*** STUDY MATERIAL ***

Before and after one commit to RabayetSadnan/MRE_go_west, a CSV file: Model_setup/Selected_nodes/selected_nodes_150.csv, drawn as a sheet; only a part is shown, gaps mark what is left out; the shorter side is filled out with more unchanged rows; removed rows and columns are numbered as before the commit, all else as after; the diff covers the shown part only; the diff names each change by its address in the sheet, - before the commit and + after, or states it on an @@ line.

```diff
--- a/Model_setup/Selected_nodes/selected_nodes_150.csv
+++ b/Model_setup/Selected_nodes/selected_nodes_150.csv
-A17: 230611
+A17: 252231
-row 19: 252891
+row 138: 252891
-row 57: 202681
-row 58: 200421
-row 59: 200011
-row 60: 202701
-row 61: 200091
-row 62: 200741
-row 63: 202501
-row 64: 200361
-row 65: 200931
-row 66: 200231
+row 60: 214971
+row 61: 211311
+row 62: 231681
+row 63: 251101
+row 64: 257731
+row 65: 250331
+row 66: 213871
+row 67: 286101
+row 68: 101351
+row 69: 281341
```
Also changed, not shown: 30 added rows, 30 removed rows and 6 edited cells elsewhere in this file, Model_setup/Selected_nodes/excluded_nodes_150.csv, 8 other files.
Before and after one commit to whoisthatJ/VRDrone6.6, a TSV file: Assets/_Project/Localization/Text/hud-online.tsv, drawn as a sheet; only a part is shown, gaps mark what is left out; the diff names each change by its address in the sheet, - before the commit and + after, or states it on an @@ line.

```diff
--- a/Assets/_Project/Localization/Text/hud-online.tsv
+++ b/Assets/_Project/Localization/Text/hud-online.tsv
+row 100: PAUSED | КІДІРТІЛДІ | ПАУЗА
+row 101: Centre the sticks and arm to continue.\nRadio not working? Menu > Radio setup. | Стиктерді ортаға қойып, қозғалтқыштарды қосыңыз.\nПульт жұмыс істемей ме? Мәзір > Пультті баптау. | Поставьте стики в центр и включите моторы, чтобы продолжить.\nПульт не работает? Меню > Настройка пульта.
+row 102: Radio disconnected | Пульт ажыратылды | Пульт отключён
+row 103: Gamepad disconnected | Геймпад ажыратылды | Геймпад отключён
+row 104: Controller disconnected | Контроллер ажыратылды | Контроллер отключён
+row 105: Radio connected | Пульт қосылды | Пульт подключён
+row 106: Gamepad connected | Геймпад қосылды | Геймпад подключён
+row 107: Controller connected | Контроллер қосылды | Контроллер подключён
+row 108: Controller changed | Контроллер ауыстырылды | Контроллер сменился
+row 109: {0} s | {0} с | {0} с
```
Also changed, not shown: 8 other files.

***

## PROBLEM DESCRIPTION:
If a line above holds the word "shown", copy it.

## RESULT OF THE TASK:
Before and after one commit to RabayetSadnan/MRE_go_west, a CSV file: Model_setup/Selected_nodes/selected_nodes_150.csv, drawn as a sheet; only a part is shown, gaps mark what is left out; the shorter side is filled out with more unchanged rows; removed rows and columns are numbered as before the commit, all else as after; the diff covers the shown part only; the diff names each change by its address in the sheet, - before the commit and + after, or states it on an @@ line.
Also changed, not shown: 30 added rows, 30 removed rows and 6 edited cells elsewhere in this file, Model_setup/Selected_nodes/excluded_nodes_150.csv, 8 other files.
Before and after one commit to whoisthatJ/VRDrone6.6, a TSV file: Assets/_Project/Localization/Text/hud-online.tsv, drawn as a sheet; only a part is shown, gaps mark what is left out; the diff names each change by its address in the sheet, - before the commit and + after, or states it on an @@ line.
Also changed, not shown: 8 other files.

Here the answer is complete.